#### Problem requirements:
With pictures removed, print the listing exactly.

#### Provided material:
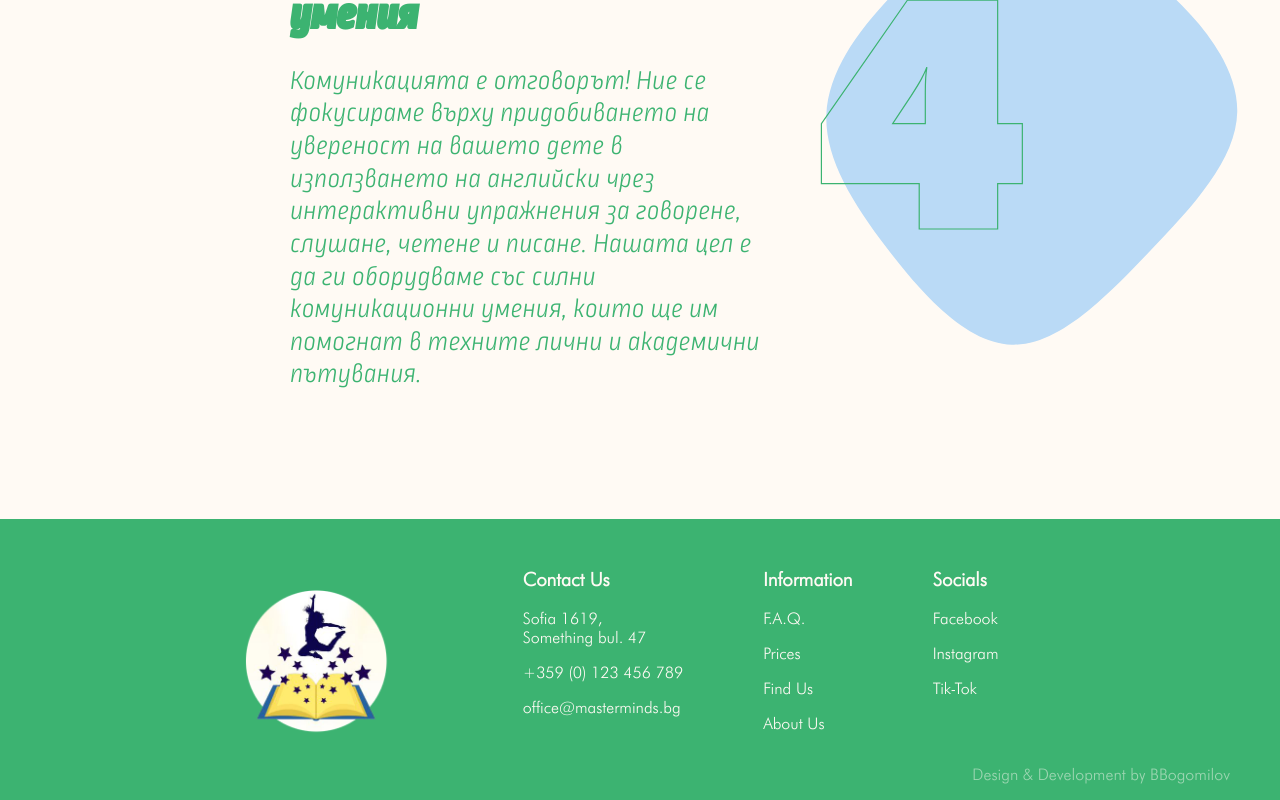
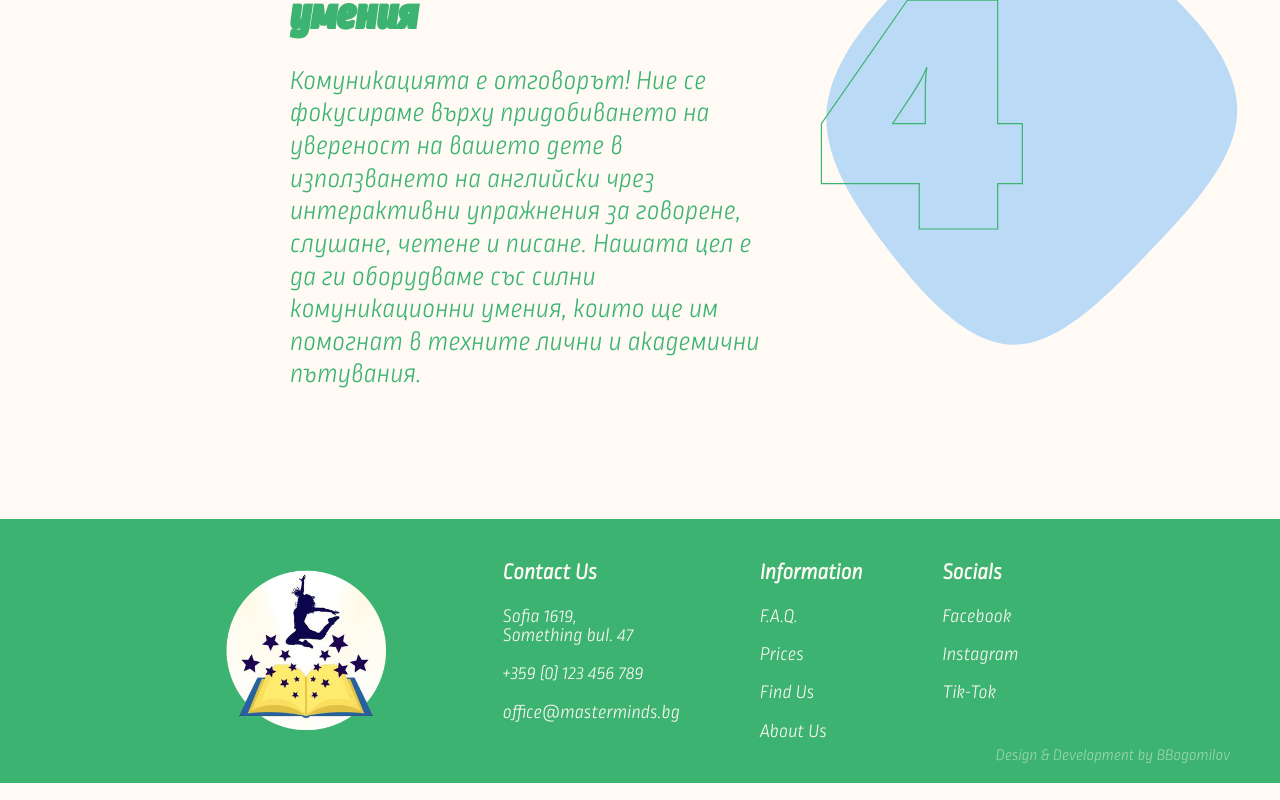
Before and after one commit to bbogomilov1/enlighten, a React (Create React App) app: page / in a window 1280 px wide. Shown: the part 3503-4303 px from the top of the page. Built offline with nearby package versions, Linux system fonts and the light colour scheme.

Commit message:
small fixes in footer

```diff
--- a/src/components/Footer.module.css
+++ b/src/components/Footer.module.css
@@ -2,12 +2,13 @@
   background-color: mediumseagreen;
   color: #fffaf4;
   height: auto;
-  padding: 30px 150px 0px 150px;
+  padding: 20px 150px 0px 150px;
   display: flex;
   justify-content: space-evenly;
   flex-direction: row;
   font-style: normal;
-  font-family: "Futura PT light", sans-serif;
+  font-family: "Ropamix light italic", sans-serif;
+  font-size: 1.2rem;
 }
 
 .footerSectionContainer {
@@ -16,20 +17,18 @@
 
 .footerSection {
   padding: 0px 40px;
+  line-height: 1;
 }
 
 .logoContainer {
   height: auto;
   opacity: 1;
-  padding-top: 40px;
+  padding-top: 30px;
 }
 
 .logo {
-  z-index: 2;
-  width: 150px;
+  width: 170px;
   max-width: none;
-  flex: none;
-  order: -1;
   transition: all 0.2s ease-in-out;
 }
 
@@ -43,10 +42,11 @@
   display: flex;
   flex-direction: row-reverse;
   padding-right: 50px;
+  margin-top: -30px;
 }
 
 .creator p {
   opacity: 0.5;
-  font-family: "Futura PT light", sans-serif;
+  font-family: "Ropamix light italic", sans-serif;
   font-style: normal;
 }
--- a/src/components/about-us/TheAcadamy.module.css
+++ b/src/components/about-us/TheAcadamy.module.css
@@ -23,7 +23,7 @@
   font-size: 1.7rem;
   color: mediumseagreen;
   text-indent: 8rem;
-  font-family: "Ropamix light italic";
+  font-family: "Ropamix light italic", sans-serif;
   line-height: 1.2;
   margin: 0px 0px 20px 50px;
 }
```
Also changed, not shown: src/i18n.js (+11 -0 lines).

#### Reply to the task:
Before and after one commit to bbogomilov1/enlighten, a React (Create React App) app: page / in a window 1280 px wide. Shown: the part 3503-4303 px from the top of the page. Built offline with nearby package versions, Linux system fonts and the light colour scheme.

Commit message:
small fixes in footer

```diff
--- a/src/components/Footer.module.css
+++ b/src/components/Footer.module.css
@@ -2,12 +2,13 @@
   background-color: mediumseagreen;
   color: #fffaf4;
   height: auto;
-  padding: 30px 150px 0px 150px;
+  padding: 20px 150px 0px 150px;
   display: flex;
   justify-content: space-evenly;
   flex-direction: row;
   font-style: normal;
-  font-family: "Futura PT light", sans-serif;
+  font-family: "Ropamix light italic", sans-serif;
+  font-size: 1.2rem;
 }
 
 .footerSectionContainer {
@@ -16,20 +17,18 @@
 
 .footerSection {
   padding: 0px 40px;
+  line-height: 1;
 }
 
 .logoContainer {
   height: auto;
   opacity: 1;
-  padding-top: 40px;
+  padding-top: 30px;
 }
 
 .logo {
-  z-index: 2;
-  width: 150px;
+  width: 170px;
   max-width: none;
-  flex: none;
-  order: -1;
   transition: all 0.2s ease-in-out;
 }
 
@@ -43,10 +42,11 @@
   display: flex;
   flex-direction: row-reverse;
   padding-right: 50px;
+  margin-top: -30px;
 }
 
 .creator p {
   opacity: 0.5;
-  font-family: "Futura PT light", sans-serif;
+  font-family: "Ropamix light italic", sans-serif;
   font-style: normal;
 }
--- a/src/components/about-us/TheAcadamy.module.css
+++ b/src/components/about-us/TheAcadamy.module.css
@@ -23,7 +23,7 @@
   font-size: 1.7rem;
   color: mediumseagreen;
   text-indent: 8rem;
-  font-family: "Ropamix light italic";
+  font-family: "Ropamix light italic", sans-serif;
   line-height: 1.2;
   margin: 0px 0px 20px 50px;
 }
```
Also changed, not shown: src/i18n.js (+11 -0 lines).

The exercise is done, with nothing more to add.